Host: All right. So that's really good, Dr. Keith. So let's take your example again, our healthy 25-year-old woman with no heart health issues and our 65-year-old woman who has a history of diabetes. Is there a general course of exercise or let's not call it exercise, just getting out and get moving? As you said, is what's important. Is there something general we all can do just to get moving? What is your recommendation for that?

Dr. Keeffe: The simple answer, if someone is just starting, is start slow and start easy. A lot of the benefits of physical activity have been seen in a low-intensity exercise. And so, if someone's starting at zero minutes per week, I wouldn't say jumped to 150, the first week, but, walk for a few minutes every day and then increase its weekly. And it really can be at the beginning, just, you know, very low intensity. Brisk walking is the easiest thing for most people to do. Certainly, you know, something like a stationary bicycle or an outdoor bicycle, it can be an easy thing for people to do at the beginning and start slowly and work your way up.

Host: I think that's great advice. Start slowly and work your way up. So for someone who does have a level of concern for their heart health, and once they see their physician first, what is the process? Primary care physician first. And then if there is a question or a problem, then that person is referred to a cardiologist. Is that the normal path?

Dr. Keeffe: Yes. You're exactly right. One of the standards in the primary care world has been the annual physical, so, they're going to screen for a lot of different things, when they see adult patients for their annual physical. But exercise is certainly one of the things that the primary care physician will talk with the patient about. And usually, that's the place where if there is a red flag based on the exam, or if an EKG is done or, the history of symptoms that the patient may be giving the doctor, that's when they might get the referral to the cardiologist. So it usually does start with the primary care physician.

Host: Well, Dr. Keeffe, thank you so much for your time.

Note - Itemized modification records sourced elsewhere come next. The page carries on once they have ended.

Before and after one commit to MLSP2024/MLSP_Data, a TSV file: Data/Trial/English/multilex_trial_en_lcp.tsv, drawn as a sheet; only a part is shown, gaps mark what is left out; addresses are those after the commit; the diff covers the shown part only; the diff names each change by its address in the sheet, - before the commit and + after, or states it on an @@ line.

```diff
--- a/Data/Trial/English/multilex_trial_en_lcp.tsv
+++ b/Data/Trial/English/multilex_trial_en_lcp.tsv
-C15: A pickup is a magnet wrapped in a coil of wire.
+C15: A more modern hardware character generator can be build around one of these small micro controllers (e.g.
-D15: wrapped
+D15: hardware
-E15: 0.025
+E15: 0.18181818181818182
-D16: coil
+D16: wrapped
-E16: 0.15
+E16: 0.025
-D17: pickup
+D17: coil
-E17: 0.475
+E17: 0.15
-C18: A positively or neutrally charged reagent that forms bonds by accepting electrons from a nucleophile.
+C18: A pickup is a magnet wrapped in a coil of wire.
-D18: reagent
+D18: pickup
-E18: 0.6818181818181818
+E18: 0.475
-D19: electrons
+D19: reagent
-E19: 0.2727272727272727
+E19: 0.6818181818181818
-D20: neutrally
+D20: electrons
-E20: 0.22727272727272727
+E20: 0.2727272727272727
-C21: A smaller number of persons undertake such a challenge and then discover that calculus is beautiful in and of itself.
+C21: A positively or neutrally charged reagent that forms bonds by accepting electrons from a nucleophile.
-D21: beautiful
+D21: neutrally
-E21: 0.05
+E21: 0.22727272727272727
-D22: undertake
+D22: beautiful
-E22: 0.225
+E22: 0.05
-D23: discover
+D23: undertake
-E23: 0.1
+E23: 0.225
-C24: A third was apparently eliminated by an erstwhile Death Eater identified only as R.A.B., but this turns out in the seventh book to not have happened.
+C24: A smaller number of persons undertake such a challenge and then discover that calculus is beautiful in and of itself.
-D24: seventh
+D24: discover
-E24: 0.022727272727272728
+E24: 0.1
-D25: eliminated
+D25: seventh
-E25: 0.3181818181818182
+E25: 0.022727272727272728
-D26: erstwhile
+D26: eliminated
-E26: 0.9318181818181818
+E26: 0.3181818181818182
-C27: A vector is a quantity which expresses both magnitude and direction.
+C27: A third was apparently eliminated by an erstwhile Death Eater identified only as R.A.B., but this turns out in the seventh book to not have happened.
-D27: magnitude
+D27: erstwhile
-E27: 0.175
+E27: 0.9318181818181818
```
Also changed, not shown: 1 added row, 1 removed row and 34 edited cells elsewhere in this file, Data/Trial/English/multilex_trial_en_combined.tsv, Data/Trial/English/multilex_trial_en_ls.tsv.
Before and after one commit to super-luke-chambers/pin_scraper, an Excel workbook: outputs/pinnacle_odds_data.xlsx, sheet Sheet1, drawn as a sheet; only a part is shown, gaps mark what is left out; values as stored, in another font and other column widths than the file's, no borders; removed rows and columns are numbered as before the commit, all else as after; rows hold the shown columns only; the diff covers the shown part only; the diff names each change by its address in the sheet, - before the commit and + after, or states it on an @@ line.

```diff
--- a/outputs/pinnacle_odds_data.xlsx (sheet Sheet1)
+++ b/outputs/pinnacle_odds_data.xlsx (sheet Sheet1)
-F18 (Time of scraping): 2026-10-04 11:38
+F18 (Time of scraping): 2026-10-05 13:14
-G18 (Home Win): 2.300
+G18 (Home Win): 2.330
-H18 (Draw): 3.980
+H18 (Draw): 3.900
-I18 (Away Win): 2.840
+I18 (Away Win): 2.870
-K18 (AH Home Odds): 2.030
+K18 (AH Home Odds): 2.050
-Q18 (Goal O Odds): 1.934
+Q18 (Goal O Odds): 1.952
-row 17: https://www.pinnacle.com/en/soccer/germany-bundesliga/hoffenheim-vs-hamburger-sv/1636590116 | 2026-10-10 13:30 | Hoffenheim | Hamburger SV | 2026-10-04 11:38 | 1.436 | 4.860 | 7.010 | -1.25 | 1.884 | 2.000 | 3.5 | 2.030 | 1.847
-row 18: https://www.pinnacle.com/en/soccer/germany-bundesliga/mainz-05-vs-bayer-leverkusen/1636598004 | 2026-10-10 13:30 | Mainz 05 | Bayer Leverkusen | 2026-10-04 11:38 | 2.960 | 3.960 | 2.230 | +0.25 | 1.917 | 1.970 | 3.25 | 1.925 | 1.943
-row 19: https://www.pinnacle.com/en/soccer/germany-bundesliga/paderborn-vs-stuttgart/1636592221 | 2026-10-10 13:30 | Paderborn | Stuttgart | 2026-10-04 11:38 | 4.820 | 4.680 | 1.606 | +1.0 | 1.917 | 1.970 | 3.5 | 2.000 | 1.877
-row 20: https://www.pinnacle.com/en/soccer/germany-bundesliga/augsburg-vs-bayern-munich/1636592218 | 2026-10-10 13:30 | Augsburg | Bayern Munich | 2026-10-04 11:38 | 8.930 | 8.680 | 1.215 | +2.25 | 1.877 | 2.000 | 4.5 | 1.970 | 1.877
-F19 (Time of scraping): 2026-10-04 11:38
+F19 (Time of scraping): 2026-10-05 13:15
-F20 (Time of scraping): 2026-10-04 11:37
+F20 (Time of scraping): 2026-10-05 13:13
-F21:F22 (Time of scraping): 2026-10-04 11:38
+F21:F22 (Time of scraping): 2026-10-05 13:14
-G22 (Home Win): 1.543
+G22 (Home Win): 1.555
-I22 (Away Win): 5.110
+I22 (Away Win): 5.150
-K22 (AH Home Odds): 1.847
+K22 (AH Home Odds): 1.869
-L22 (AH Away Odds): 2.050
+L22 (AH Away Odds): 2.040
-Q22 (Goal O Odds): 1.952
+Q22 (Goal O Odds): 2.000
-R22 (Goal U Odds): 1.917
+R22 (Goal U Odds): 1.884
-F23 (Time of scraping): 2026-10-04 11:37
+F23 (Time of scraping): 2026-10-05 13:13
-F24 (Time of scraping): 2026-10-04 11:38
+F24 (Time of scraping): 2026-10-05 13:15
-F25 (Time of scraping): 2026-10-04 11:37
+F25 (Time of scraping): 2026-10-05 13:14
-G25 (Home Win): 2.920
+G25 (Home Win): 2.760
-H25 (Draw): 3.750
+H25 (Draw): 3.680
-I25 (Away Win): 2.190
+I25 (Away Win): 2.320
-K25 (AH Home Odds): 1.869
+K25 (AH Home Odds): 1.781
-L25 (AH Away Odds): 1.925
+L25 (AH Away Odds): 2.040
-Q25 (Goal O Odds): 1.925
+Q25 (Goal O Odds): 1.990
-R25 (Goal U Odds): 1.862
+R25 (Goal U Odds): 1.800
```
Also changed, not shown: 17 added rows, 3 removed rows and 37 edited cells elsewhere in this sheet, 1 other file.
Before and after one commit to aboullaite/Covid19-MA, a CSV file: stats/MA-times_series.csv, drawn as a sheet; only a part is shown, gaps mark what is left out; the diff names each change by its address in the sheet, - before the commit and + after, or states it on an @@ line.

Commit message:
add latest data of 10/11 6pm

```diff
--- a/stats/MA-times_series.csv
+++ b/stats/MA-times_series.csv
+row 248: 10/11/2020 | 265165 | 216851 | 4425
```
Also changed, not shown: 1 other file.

So I've been taking notes. We need to pay attention to our diet, exercise. Don't forget about stress and we need to get moving. Exercise is so important and starts with low intensity. Even a brisk walk is a good way to start. Any final thoughts on heart health?

Dr. Keeffe: Absolutely. As, a cardiologist interested in prevention, I'd say start early. Don't wait until we develop glucose intolerance or diabetes or, heart disease. Let's aim at prevention. So start young, get those good habits in place of moving our body, doing physical activity, eating well, keeping a healthy weight. And then, we prevent rather than treat something that's already manifest.

Host: Great advice, start early prevention before treatment. That makes a lot of sense. Well, Dr. Keeffe, thank you so much for your time. This has really been informative. We appreciate it.

Dr. Keeffe: Thank you.

Host: That's Dr. Brian Keeffe. And for more information, please visit And if you found this podcast helpful, please share it on your social channels and check out the full podcast library for topics of interest to you. This is the Healing Podcast brought to you by MarinHealth. I'm Bill Klaproth. Thanks for listening.